Jerusalem Foundation and the power of leadership by women

Jerusalem Foundation Canada Board Member Carol Ryder, was a JNF Negev Dinner Honouree, with the Muslala project as the beneficiary. (Photo supplied).

By Nomi Yeshua

(AJNews) – The power of leadership in philanthropy cannot be overestimated and what was once a field dominated by men deciding how to give, and men managing funds that were given, is now emerging as an empowering area for women’s engagement. Many family foundations and local organizations are now managed by women. More and more women are stepping into leadership roles in philanthropic decision-making for their families and more and more women are taking the professional lead in strategic giving.

The ability to bring about positive change and make a contribution to society is an obvious value for women but today it is clear that women are the leaders in creating partnerships and philanthropic opportunities to impact society and their communities.

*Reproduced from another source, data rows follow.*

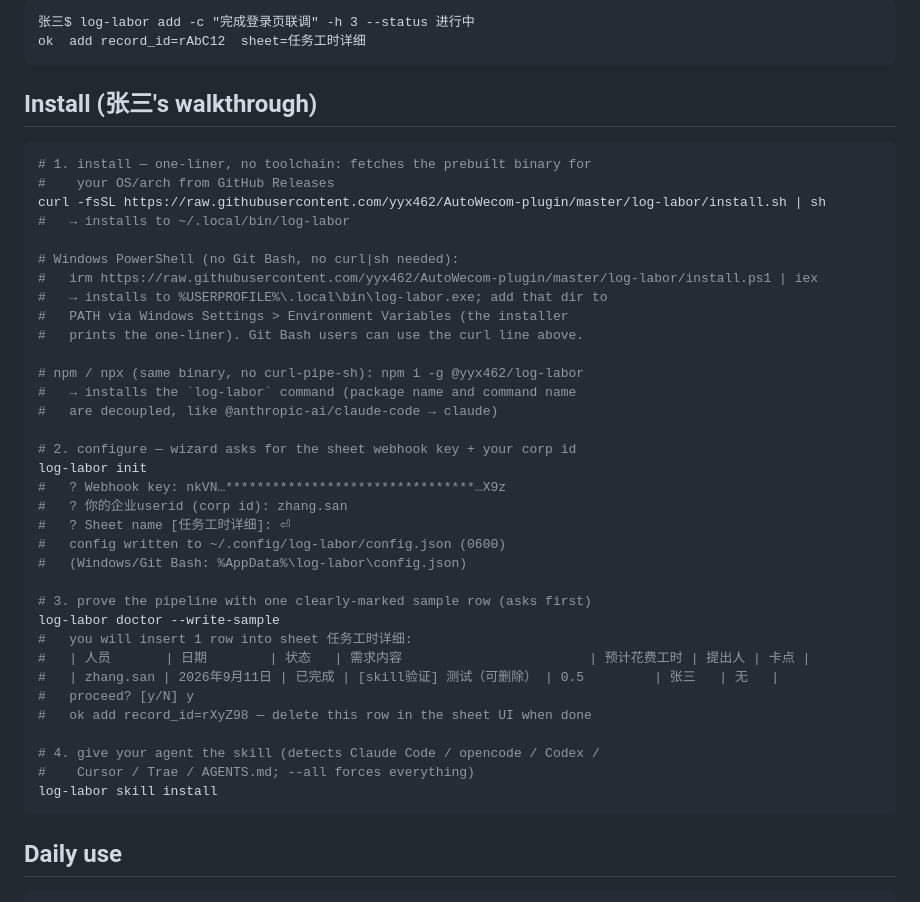
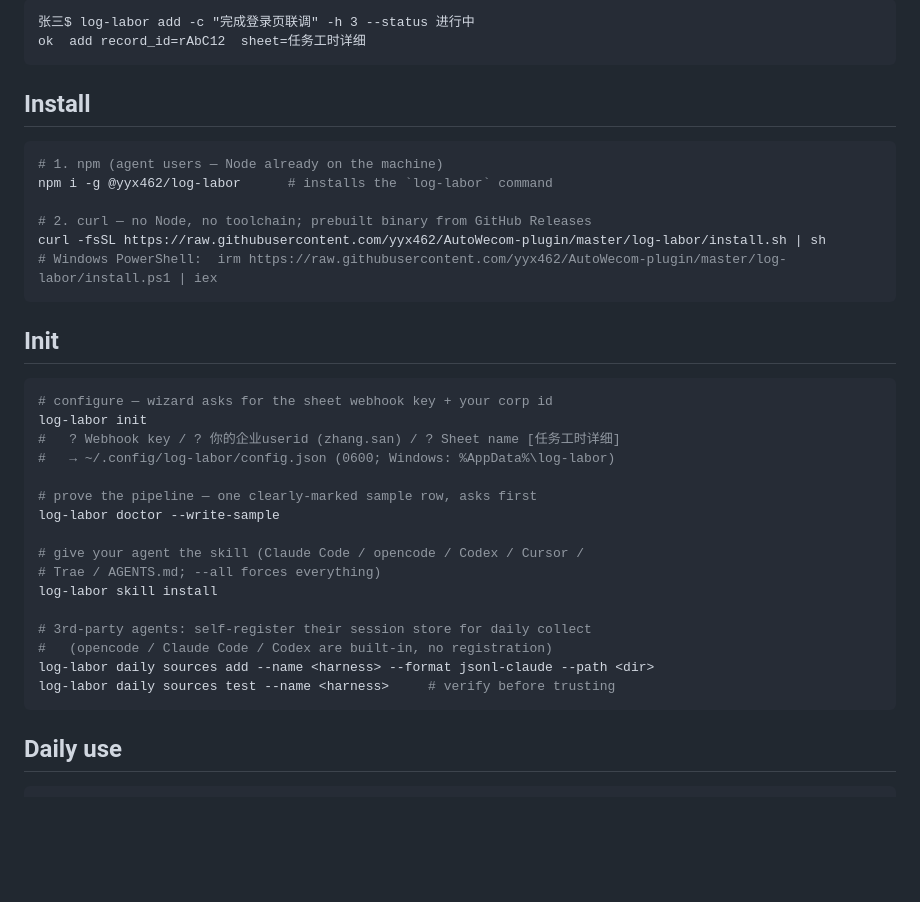
Before and after one commit to yyx462/AutoWecom-plugin, a Markdown page: README.md, the part around the change. Drawn GitHub-style; blank space fills up the shorter version.

Commit message:
docs(readme): split Install / Init — npm first then curl; init gains 3rd-party source self-registration

````diff
--- a/README.md
+++ b/README.md
@@ -8,43 +8,36 @@ and how to call the CLI.
     张三$ log-labor add -c "完成登录页联调" -h 3 --status 进行中
     ok  add record_id=rAbC12  sheet=任务工时详细
 
-## Install (张三's walkthrough)
+## Install
 
 ```bash
-# 1. install — one-liner, no toolchain: fetches the prebuilt binary for
-#    your OS/arch from GitHub Releases
+# 1. npm (agent users — Node already on the machine)
+npm i -g @yyx462/log-labor      # installs the `log-labor` command
+
+# 2. curl — no Node, no toolchain; prebuilt binary from GitHub Releases
 curl -fsSL https://raw.githubusercontent.com/yyx462/AutoWecom-plugin/master/log-labor/install.sh | sh
-#   → installs to ~/.local/bin/log-labor
+# Windows PowerShell:  irm https://raw.githubusercontent.com/yyx462/AutoWecom-plugin/master/log-labor/install.ps1 | iex
+```
 
-# Windows PowerShell (no Git Bash, no curl|sh needed):
-#   irm https://raw.githubusercontent.com/yyx462/AutoWecom-plugin/master/log-labor/install.ps1 | iex
-#   → installs to %USERPROFILE%\.local\bin\log-labor.exe; add that dir to
-#   PATH via Windows Settings > Environment Variables (the installer
-#   prints the one-liner). Git Bash users can use the curl line above.
+## Init
 
-# npm / npx (same binary, no curl-pipe-sh): npm i -g @yyx462/log-labor
-#   → installs the `log-labor` command (package name and command name
-#   are decoupled, like @anthropic-ai/claude-code → claude)
+```bash
+# configure — wizard asks for the sheet webhook key + your corp id
+log-labor init
+#   ? Webhook key / ? 你的企业userid (zhang.san) / ? Sheet name [任务工时详细]
+#   → ~/.config/log-labor/config.json (0600; Windows: %AppData%\log-labor)
 
-# 2. configure — wizard asks for the sheet webhook key + your corp id
-log-labor init
-#   ? Webhook key: nkVN…********************************…X9z
-#   ? 你的企业userid (corp id): zhang.san
-#   ? Sheet name [任务工时详细]: ⏎
-#   config written to ~/.config/log-labor/config.json (0600)
-#   (Windows/Git Bash: %AppData%\log-labor\config.json)
+# prove the pipeline — one clearly-marked sample row, asks first
+log-labor doctor --write-sample
 
-# 3. prove the pipeline with one clearly-marked sample row (asks first)
-log-labor doctor --write-sample
-#   you will insert 1 row into sheet 任务工时详细:
-#   | 人员       | 日期        | 状态   | 需求内容                        | 预计花费工时 | 提出人 | 卡点 |
-#   | zhang.san | 2026年9月11日 | 已完成 | [skill验证] 测试（可删除） | 0.5         | 张三   | 无   |
-#   proceed? [y/N] y
-#   ok add record_id=rXyZ98 — delete this row in the sheet UI when done
+# give your agent the skill (Claude Code / opencode / Codex / Cursor /
+# Trae / AGENTS.md; --all forces everything)
+log-labor skill install
 
-# 4. give your agent the skill (detects Claude Code / opencode / Codex /
-#    Cursor / Trae / AGENTS.md; --all forces everything)
-log-labor skill install
+# 3rd-party agents: self-register their session store for daily collect
+#   (opencode / Claude Code / Codex are built-in, no registration)
+log-labor daily sources add --name <harness> --format jsonl-claude --path <dir>
+log-labor daily sources test --name <harness>     # verify before trusting
 ```
 
 ## Daily use
````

There are many women in Alberta making a difference both locally and globally – leaders in philanthropic roles and also in business and community. Carol Ryder, as Board Chair of the Alberta University of the Arts, is able to bring quality arts education to the next generation of artists and professional designers. She also serves on the Executive of the Jerusalem Foundation of Canada and is able to help support arts and culture and a shared society in Jerusalem.

As Carol says:

“As women we believe in the ripple effect of philanthropic and community endeavours which empowers us all by leadership and example that many voices and hands can make change and add value for the good of all.”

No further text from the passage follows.